Aditya-L1 has seven observing instruments, including spectroscopic observing systems for the solar corona, an ultraviolet imaging telescope, an X-ray spectrometer and a pair of particle analyzers to verify the solar wind.

According to ISRO, its solar observatory has the following objectives:

  • Study of the dynamics of the sun’s upper atmosphere (chromosphere and corona).
  • Investigation of chromospheric and coronal heating, the physics of partially ionized plasma, the onset of coronal mass ejections and solar flares.
  • Observation of the plasma and particle environment on page which provides data for studying the dynamics of the Sun’s particles.
  • Study of the physics of the solar corona and its heating mechanism.
  • Diagnosis of coronal plasma and coronal loops: temperature, velocity and density.
  • Evolution, dynamics and origin of coronal mass ejections
  • Identification of the sequence of processes occurring in the multiple layers (chromosphere, base and extended corona) leading to solar flares.
  • Magnetic field topology and magnetic field measurements in the solar corona.
  • Drivers of space weather (origin, composition and dynamics of the solar wind).

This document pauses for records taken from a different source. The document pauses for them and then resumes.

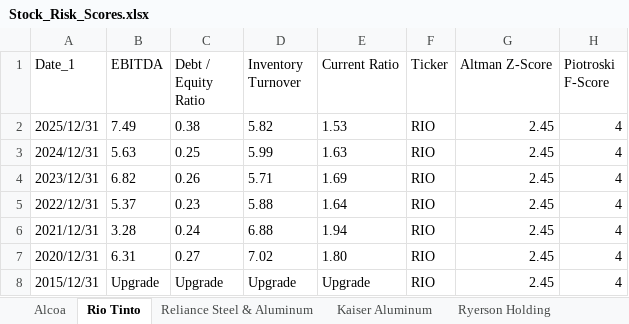
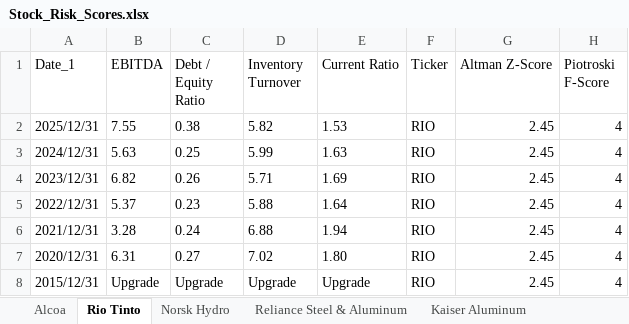
Before and after one commit to nanamiih/stock-risk-scores, an Excel workbook: Stock_Risk_Scores.xlsx, sheet Rio Tinto, drawn as a sheet; values as stored, in another font and other column widths than the file's, no borders; the diff names each change by its address in the sheet, - before the commit and + after, or states it on an @@ line.

```diff
--- a/Stock_Risk_Scores.xlsx (sheet Rio Tinto)
+++ b/Stock_Risk_Scores.xlsx (sheet Rio Tinto)
+sheet tab: Norsk Hydro
-B2 (EBITDA): 7.49
+B2 (EBITDA): 7.55
```
Also changed, not shown: sheet Alcoa, sheet Ryerson Holding.
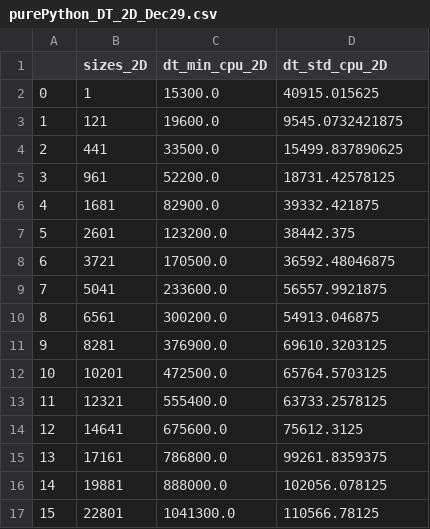
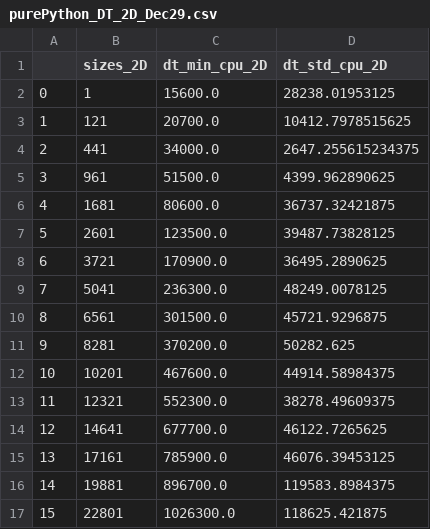
Before and after one commit to MolloiLab/distance-transforms, a CSV file: Python/Results/DT and Loss/purePython_DT_2D_Dec29.csv, drawn as a sheet; only a part is shown; the diff covers the shown part only.

```diff
--- a/Python/Results/DT and Loss/purePython_DT_2D_Dec29.csv
+++ b/Python/Results/DT and Loss/purePython_DT_2D_Dec29.csv
@@ -1,17 +1,17 @@
 ,sizes_2D,dt_min_cpu_2D,dt_std_cpu_2D
-0,1,15300.0,40915.015625
-1,121,19600.0,9545.0732421875
-2,441,33500.0,15499.837890625
-3,961,52200.0,18731.42578125
-4,1681,82900.0,39332.421875
-5,2601,123200.0,38442.375
-6,3721,170500.0,36592.48046875
-7,5041,233600.0,56557.9921875
-8,6561,300200.0,54913.046875
-9,8281,376900.0,69610.3203125
-10,10201,472500.0,65764.5703125
-11,12321,555400.0,63733.2578125
-12,14641,675600.0,75612.3125
-13,17161,786800.0,99261.8359375
-14,19881,888000.0,102056.078125
-15,22801,1041300.0,110566.78125
+0,1,15600.0,28238.01953125
+1,121,20700.0,10412.7978515625
+2,441,34000.0,2647.255615234375
+3,961,51500.0,4399.962890625
+4,1681,80600.0,36737.32421875
+5,2601,123500.0,39487.73828125
+6,3721,170900.0,36495.2890625
+7,5041,236300.0,48249.0078125
+8,6561,301500.0,45721.9296875
+9,8281,370200.0,50282.625
+10,10201,467600.0,44914.58984375
+11,12321,552300.0,38278.49609375
+12,14641,677700.0,46122.7265625
+13,17161,785900.0,46076.39453125
+14,19881,896700.0,119583.8984375
+15,22801,1026300.0,118625.421875
```
Also changed, not shown: 70 edited cells elsewhere in this file, Python/Results/DT and Loss/purePython_DT_3D_Dec29.csv.
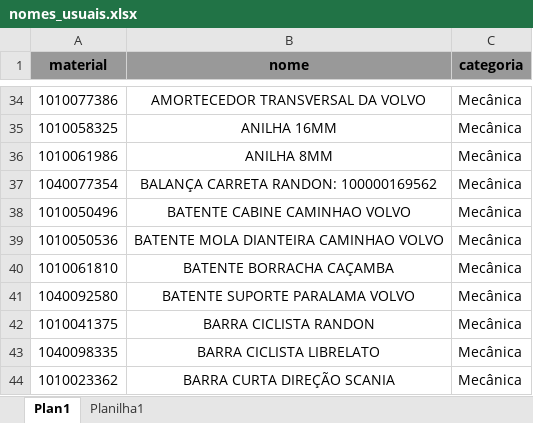
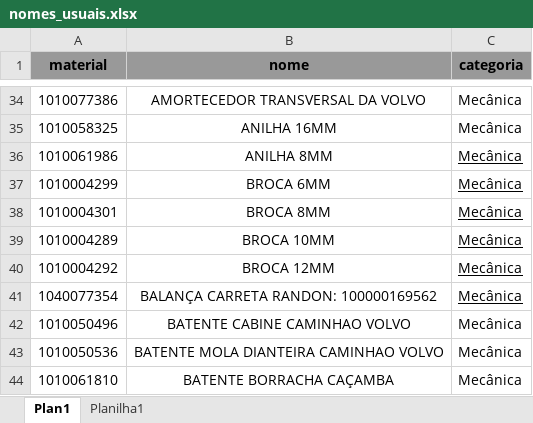
Before and after one commit to hiagogabrielga/catalogoPecasPCM, an Excel workbook: dados-catalago-pcm-interno/nomes_usuais.xlsx, sheet Plan1, drawn as a sheet; only a part is shown, gaps mark what is left out; the shorter side is filled out with more unchanged rows; values as stored, in another font and other column widths than the file's, no borders; addresses are those after the commit; the diff names each change by its address in the sheet, - before the commit and + after, or states it on an @@ line.

```diff
--- a/dados-catalago-pcm-interno/nomes_usuais.xlsx (sheet Plan1)
+++ b/dados-catalago-pcm-interno/nomes_usuais.xlsx (sheet Plan1)
-C36 underline: off
+C36 underline: on
+row 37: 1010004299 | BROCA 6MM | Mecânica
+row 38: 1010004301 | BROCA 8MM | Mecânica
+row 39: 1010004289 | BROCA 10MM | Mecânica
+row 40: 1010004292 | BROCA 12MM | Mecânica
-C41 underline: off
+C41 underline: on
```
Also changed, not shown: 1 other file.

This is not the first time that ISRO has succeeded in sending probes outside the Earth’s sphere of influence. In 2013, Indian scientists succeeded in sending a probe to Mars. The Mars Orbiter Mission (MOM) took 15 months to complete and arrived at the planet aboard the Polar Satellite Launch Vehicle rocket. India became the first country to send a probe to the red planet in the first attempt. Arriving on Mars is an achievement of ISRO, which it also shares with the US, Russia, China, the United Arab Emirates and the European Union.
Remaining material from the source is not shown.